It looks quite striking – like a synchronised swim for shoes.
The group have been instructed to select a pair and develop a character from the shoes;
How would they walk?
How would they stand?
What would their voice sound like?
How do they feel about themselves? Or the world?
This was an exercise for actors to help think about character development that starts on the outside with shoes and ends up on the inside – how they see their palace in the world.
It was so much fun to run this exercise and the results always blew me away.
When it comes to performing well at an interview it is always worthwhile spending some of your preparation time putting yourself in the shoes of your interviewer.
Take a moment to imagine that this is your opportunity to bring someone new into the business – what would you want to know about them?
Do they have the technical skills to do the job?
Do they have the expertise and experience to carry out the job well?
Or do they have the attitude and have the ability to learn the skills needed to execute the job well?
Then what do you want to know about their personality?
What kind of work ethic do they have?
Would they fit into our company culture? Or do they bring some much needed contrast to your culture?
What else do they bring that would enliven the company culture or team dynamic?
Why would you bother to do this?
So that when you answer questions during your interview you can answer your questions from these two perspectives; what I am technically capable of and what do I bring a human to this organisation?
Taking in account what you think the organisation is looking for too. This is not to say you say what you think they want to hear, but having thought about what that organisation or team might need gives you a helpful framework to answer from your experience.
Organisations want technically competent people but more than that they want to hire people who are going to add to the organisation in bigger, more complex ways than pure technical skills. Taking the time to think about this will really up the quality of your answers and help the interviews make good decisions about your suitability for the role.
So next time you are about to interview, put yourself in the shoes of the interviewer for a few minutes. What would you ask yourself and why?
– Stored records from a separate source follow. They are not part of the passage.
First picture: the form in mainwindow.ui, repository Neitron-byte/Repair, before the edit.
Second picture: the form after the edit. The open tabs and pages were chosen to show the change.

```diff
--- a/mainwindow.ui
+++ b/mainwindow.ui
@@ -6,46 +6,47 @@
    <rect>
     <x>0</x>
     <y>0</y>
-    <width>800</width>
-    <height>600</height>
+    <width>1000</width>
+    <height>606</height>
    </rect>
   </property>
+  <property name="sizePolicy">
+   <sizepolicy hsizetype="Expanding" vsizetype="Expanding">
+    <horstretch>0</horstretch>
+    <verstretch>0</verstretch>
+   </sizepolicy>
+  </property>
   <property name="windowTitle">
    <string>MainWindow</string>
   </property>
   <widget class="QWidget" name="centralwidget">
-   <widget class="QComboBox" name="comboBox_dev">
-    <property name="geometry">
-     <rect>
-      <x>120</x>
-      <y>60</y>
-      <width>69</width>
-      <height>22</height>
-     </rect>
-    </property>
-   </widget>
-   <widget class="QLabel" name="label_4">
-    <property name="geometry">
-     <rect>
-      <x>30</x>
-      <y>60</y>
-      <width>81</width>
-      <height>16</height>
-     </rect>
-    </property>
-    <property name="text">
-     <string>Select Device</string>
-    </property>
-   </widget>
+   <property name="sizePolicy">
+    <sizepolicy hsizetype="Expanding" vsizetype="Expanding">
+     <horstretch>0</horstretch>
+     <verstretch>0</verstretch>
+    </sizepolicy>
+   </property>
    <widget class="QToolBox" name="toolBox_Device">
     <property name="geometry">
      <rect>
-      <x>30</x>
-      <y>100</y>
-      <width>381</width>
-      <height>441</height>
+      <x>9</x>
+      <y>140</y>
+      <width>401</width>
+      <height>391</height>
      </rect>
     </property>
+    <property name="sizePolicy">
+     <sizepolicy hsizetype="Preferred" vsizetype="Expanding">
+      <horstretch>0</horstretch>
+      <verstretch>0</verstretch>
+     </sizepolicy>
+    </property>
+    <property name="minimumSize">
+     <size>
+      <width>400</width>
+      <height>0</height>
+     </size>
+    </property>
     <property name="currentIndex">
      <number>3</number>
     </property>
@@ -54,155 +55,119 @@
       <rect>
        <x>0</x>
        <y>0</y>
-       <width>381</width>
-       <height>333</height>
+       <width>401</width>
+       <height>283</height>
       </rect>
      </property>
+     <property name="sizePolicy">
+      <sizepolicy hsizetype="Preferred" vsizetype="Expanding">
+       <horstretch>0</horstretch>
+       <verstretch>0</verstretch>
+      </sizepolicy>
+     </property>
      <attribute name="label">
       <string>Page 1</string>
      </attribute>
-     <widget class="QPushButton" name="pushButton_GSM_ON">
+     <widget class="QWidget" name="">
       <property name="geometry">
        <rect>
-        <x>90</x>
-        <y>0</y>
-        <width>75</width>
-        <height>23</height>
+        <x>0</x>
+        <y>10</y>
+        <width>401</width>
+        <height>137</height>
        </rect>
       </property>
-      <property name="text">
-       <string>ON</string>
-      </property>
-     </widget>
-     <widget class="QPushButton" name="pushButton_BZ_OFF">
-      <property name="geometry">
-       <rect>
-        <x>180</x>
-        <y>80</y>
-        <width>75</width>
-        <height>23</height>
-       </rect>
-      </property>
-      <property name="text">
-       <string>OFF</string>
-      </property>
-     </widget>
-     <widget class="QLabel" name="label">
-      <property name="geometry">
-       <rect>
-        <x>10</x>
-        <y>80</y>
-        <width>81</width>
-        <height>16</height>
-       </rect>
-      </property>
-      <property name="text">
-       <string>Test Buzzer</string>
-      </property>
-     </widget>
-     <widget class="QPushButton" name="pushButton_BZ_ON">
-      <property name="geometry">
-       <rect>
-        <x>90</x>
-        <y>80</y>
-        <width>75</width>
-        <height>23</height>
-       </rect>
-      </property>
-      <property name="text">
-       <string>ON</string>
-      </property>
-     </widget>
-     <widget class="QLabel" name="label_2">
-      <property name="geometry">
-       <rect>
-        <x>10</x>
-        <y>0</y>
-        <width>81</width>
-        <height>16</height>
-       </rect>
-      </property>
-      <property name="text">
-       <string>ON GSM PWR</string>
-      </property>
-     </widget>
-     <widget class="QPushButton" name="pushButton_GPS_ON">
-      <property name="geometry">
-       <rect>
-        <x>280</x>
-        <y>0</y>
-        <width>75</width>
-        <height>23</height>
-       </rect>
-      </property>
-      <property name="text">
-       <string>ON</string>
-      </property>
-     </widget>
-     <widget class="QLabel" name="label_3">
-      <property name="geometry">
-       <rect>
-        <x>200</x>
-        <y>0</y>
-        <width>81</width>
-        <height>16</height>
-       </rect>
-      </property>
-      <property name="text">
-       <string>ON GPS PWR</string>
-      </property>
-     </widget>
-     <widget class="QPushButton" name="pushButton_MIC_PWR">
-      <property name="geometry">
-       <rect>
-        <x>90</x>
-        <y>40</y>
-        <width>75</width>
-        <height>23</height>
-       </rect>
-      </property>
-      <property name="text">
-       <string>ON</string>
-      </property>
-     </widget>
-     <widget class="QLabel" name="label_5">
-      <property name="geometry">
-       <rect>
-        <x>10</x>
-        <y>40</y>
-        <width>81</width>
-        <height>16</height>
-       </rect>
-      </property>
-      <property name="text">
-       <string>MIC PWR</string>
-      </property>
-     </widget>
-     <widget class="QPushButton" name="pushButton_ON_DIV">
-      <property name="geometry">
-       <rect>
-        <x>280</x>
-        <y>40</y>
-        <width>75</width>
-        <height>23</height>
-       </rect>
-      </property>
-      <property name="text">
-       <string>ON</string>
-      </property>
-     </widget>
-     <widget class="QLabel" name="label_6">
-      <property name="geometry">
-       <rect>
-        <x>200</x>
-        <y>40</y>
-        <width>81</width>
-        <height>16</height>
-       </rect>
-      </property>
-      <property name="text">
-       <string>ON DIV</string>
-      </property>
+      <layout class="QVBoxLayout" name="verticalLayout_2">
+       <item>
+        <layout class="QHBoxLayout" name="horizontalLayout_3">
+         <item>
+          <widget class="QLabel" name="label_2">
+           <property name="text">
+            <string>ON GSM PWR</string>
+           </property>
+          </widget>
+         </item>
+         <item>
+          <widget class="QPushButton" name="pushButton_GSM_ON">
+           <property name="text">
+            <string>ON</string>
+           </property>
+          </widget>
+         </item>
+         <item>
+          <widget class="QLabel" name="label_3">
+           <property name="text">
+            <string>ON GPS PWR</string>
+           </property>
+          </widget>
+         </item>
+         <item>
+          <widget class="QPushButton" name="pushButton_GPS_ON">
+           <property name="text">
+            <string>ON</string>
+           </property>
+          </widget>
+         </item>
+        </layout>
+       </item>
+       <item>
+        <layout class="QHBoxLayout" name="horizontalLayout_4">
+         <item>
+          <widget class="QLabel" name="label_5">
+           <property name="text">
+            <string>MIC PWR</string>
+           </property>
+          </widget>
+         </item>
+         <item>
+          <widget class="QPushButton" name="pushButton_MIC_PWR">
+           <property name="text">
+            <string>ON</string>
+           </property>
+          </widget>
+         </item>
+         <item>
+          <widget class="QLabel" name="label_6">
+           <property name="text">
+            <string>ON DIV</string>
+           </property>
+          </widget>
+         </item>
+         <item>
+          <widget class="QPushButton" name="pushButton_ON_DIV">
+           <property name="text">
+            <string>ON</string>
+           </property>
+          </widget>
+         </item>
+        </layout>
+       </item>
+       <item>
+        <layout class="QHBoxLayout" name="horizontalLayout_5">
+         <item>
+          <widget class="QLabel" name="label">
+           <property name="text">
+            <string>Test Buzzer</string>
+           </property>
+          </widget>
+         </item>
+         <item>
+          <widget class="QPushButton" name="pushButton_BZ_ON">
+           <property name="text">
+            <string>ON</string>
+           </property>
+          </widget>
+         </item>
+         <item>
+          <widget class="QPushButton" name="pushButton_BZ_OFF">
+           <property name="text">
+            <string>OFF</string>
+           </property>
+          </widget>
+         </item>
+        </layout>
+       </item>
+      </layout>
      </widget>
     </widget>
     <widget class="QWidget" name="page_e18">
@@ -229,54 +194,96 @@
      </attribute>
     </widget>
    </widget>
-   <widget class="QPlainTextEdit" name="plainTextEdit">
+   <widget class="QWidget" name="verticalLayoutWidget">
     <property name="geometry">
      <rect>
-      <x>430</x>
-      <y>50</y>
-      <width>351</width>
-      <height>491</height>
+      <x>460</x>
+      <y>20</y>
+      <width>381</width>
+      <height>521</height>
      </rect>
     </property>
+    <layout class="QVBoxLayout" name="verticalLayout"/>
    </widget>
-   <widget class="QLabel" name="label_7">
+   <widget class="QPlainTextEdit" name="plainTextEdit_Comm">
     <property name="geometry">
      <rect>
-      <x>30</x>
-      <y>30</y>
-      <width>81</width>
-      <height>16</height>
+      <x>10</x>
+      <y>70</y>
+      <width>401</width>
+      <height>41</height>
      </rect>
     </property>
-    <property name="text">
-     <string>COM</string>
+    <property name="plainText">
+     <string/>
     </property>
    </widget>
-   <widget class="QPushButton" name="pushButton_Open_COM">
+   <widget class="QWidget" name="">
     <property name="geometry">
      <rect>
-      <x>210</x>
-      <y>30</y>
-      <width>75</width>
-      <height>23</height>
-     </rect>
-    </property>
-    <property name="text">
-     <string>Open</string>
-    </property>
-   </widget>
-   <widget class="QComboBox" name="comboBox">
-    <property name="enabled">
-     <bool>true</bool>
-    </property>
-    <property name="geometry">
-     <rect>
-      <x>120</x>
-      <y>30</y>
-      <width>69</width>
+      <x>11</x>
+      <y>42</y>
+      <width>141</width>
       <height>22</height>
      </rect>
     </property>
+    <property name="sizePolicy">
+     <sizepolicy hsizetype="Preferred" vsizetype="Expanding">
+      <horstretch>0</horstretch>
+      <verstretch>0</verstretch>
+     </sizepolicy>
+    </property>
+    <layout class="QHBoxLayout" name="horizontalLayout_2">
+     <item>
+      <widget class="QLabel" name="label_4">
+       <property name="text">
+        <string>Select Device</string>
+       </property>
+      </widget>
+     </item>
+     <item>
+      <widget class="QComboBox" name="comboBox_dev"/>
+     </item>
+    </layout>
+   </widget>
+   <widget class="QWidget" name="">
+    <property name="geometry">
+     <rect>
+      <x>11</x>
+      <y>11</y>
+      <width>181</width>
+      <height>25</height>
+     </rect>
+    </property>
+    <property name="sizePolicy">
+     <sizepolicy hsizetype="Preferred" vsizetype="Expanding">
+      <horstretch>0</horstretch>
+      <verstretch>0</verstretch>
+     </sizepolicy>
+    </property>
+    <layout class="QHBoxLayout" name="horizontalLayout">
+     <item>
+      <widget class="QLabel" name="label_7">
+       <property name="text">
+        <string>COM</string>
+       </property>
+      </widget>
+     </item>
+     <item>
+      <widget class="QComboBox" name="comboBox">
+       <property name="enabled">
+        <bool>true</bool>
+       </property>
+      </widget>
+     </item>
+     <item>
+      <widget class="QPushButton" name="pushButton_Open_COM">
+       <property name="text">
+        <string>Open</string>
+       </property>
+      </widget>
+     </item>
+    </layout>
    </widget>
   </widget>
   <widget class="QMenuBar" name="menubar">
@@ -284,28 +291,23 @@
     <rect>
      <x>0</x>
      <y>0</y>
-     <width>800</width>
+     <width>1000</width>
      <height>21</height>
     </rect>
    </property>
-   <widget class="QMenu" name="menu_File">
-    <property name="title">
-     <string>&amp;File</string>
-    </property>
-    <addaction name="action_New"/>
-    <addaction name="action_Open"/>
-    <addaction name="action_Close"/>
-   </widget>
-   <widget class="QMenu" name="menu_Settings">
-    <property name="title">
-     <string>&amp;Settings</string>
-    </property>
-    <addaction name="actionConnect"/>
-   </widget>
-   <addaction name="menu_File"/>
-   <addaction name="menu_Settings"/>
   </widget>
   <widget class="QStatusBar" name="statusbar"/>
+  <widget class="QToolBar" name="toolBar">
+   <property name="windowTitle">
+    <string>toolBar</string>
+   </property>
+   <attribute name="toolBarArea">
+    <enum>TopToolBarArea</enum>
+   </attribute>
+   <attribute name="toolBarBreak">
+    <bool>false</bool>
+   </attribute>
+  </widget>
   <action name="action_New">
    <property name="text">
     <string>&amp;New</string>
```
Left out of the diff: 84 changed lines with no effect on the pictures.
Then frame your answers accordingly!
What is your best interview question for really getting to know your interviewee?
Would you like to nail your interview and land your dream role by being present, personable and persuasive?
If you want to book a coffee chat to discuss how you can be more present, personable and persuasive in an interview, then you can do that here.
If you are already sold on the idea then you can learn more about the programme here.